The David-versus-Goliath nature of the race for Jackie Speier's state Senate seat is depicted in the numbers: $99,102.19 against $51.04.
Those are the current fundraising amount totals for Assembly Speaker Pro Tem Leland Yee, D-San Francisco/Daly City, and Republican nominee and marketing director Michael Skipakevich, the two major party candidates vying to take over Speier's District 8 seat.
Skipakevich — pronounced skip-ah-KAY-vich — is campaigning in a heavily Democratic district. He faces an additional barrier, however: He is 18 years old.
This particular 18-year-old, a San Francisco native who lives in South San Francisco, is deadly serious about the responsibilities of running for and holding public office.

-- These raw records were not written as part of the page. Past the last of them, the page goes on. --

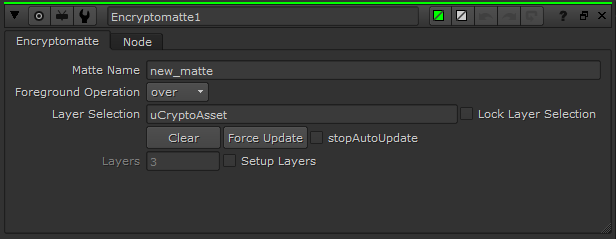
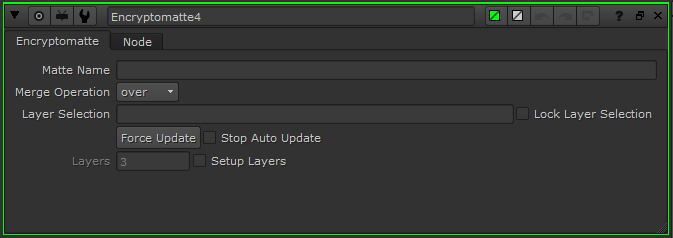
Added release notes for beta 5, updated documentation and screenshots

diff --git a/README.md b/README.md
@@ -55,6 +55,28 @@ Decoders:
 
 ## Release Notes
 
+1.2.0 (Beta 5):
+
+* Nuke - Added layer selection pulldown
+* Nuke - New Eyedropper "picker" knobs which use picker position and not sampled values
+ * No longer use Color knob's built in picker
+ * Fixed keying problems sometimes caused by GPU-enabled viewers
+ * Can pick mattes while viewing downstream node (or looking at the RGB/beauty)
+ * Enables new "Keyable Surface" options
+* Nuke - "Keyable Surface" option provides 3 modes of visual feedback
+ * "Edges" allows viewing input RGBA with borders around keyable regions
+ * "Colors" is an improved version of the old style random colors
+ * "None" allows viewing of input RGBA without borders, but with a visible highlight on selected areas
+ * Colors now generated dynamically, removing need for preview channels
+* Nuke - Enhancements for multi-channel inline workflow
+ * "Matte Output" knob enables output to a custom channel
+ * "Remove Channels" now defaults to false
+ * "Matte only" now causes mattes to be written to R, G, B, A in addition to specified output
+* Nuke - "Unpremultiply" option to unpremult output matte by input alpha
+* Nuke - Bug fixes
+ * Mixed selections of names and raw IDs now work correctly for all cases
+ * Encryptomatte retains its layer selection properly
+
 1.2.0 (Beta 4):
 
 * Fusion - Support for names containing special characters in selection lists
@@ -157,20 +179,25 @@ To get started:
 Psyop Cryptomatte Tab:
 * Picker Add: This adds "keyed" objects to the matte selection, meant to be used with Nuke's eyedropper. 
 * Picker Remove: This removes "keyed" objects from the matte selection, meant to be used with Nuke's eyedropper. 
-* Matte Only: This changes the output of the picker to output the matte in RGB channels as well. 
+* Keyable Surface: Controls whether or not previews of the matte boundaries are drawn. A pulldown controls how they are drawn. 
+ * "Edges" allows viewing input RGBA with borders around keyable regions
+ * "Colors" is random colors per matte
+ * "None" allows viewing of input RGBA without borders, but with a visible highlight on selected areas
+* Matte Only: Also write the matte to RGBA channels
 * Single Selection: Changes the gizmo behavior so that only one object may be selected at a time. 
 * Remove Channels: Removes the Cryptomatte channels so that downstream of the gizmo, the additional channels are not present. 
+* Matte Output: Which channel the extracted matte is written to.
+* Unpremultiply: Unpremults the extracted matte against by the alpha.
 * Matte List: A list of names to extract mattes from. This list may be modified in text form or using the Picker color knobs. 
 * Clear: Clears the matte list. 
 * Force Update: The python scripts keep Cryptomatte gizmos updated when inputs or relevant knobs are changed. If there's a case that it does not update, this button will manually update it. 
 * Stop Auto Update: Stops the automatic updating described above.
-* Layer Selection: If there are multiple cryptomattes, this is how you select the layer. This is filled in automatically, but may be changed manually. 
+* Layer Selection: If there are multiple Cryptomattes, this is how you select the layer. This is filled in automatically, but may be changed manually. 
 * Lock Layer Selection: Stops the automatic updating of layer selection, which occurs if the specified selection is not available. 
 * Expression: Internally the gizmo generates an expression to extract the matte. The expression is saved here. 
 
 Advanced Tab: 
-* Name Checker: Same as the picker knobs, except this allows you to key objects to see what they are, without changing your matte.
-* Keyed Name: The name keyed in using the name checker. 
+* Decryptomatte: Replaces gizmo with equivelant nodes
 * Unload Manifest: Generates a keyer for every name in the manifest. 
 * Force Update All Gizmos in Script: Same as "Force Update", but runs the force update functionality on all Gizmos in the script.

Through the same man-on-the-street campaign style that saw him defeat Coastside activist and Republican Party-backed Oscar Braun — for whom he now works —in the primary with 12,200 votes to Braun’s 9,000, Skipakevich hopes to take a seat in Sacramento.
Currently, he’s visiting various city councils, community organizations and high school principals to increase his name recognition in the district on top of the community service work he already does.
He’s also developing a 90-second advertisement that he’ll post on his MySpace and YouTube pages. In the coming months, he’ll try and produce such an ad every week.
“I work with what I have and I use that to my utmost,” said Skipakevich, dressed in a blue pinstripe suit and sporting French cuffs.
Born Jan. 10, 1988 — roughly around the time Yee’s political career began — he is the younger of two brothers. Fluent in Ukrainian, Polish and Japanese, he has not graduated high school but took the California High School Proficiency Exam early because “I knew what I wanted to do,” he said.
He has taken classes with a focus on political science at the City College of San Francisco, but his main concern right now is defeating Yee.
“My responsibility is to represent the people who nominated me in the June primary,” said the current director of marketing for the online media company, Oscar Knows, Inc. “Politicians have forgotten what their job is and their job is to listen to the people and represent them.”
He stands for the traditional values of the Grand Old Party, such as not raising taxes, believing that the more money people keep in their own pockets the better. He also trumpeted childhood education, specifically that of educating youngsters about sexual predators and what to do when harassed.
But when a candidate’s resume includes his election as student body vice president in the fourth grade, the question of “Why run for state Senate?” has to be asked. Skipakevich answers by saying matter-of-factly that he’s a concerned citizen and there’s an open seat.
“I’m not here to advance my political career. I’m here to represent these people,” he said.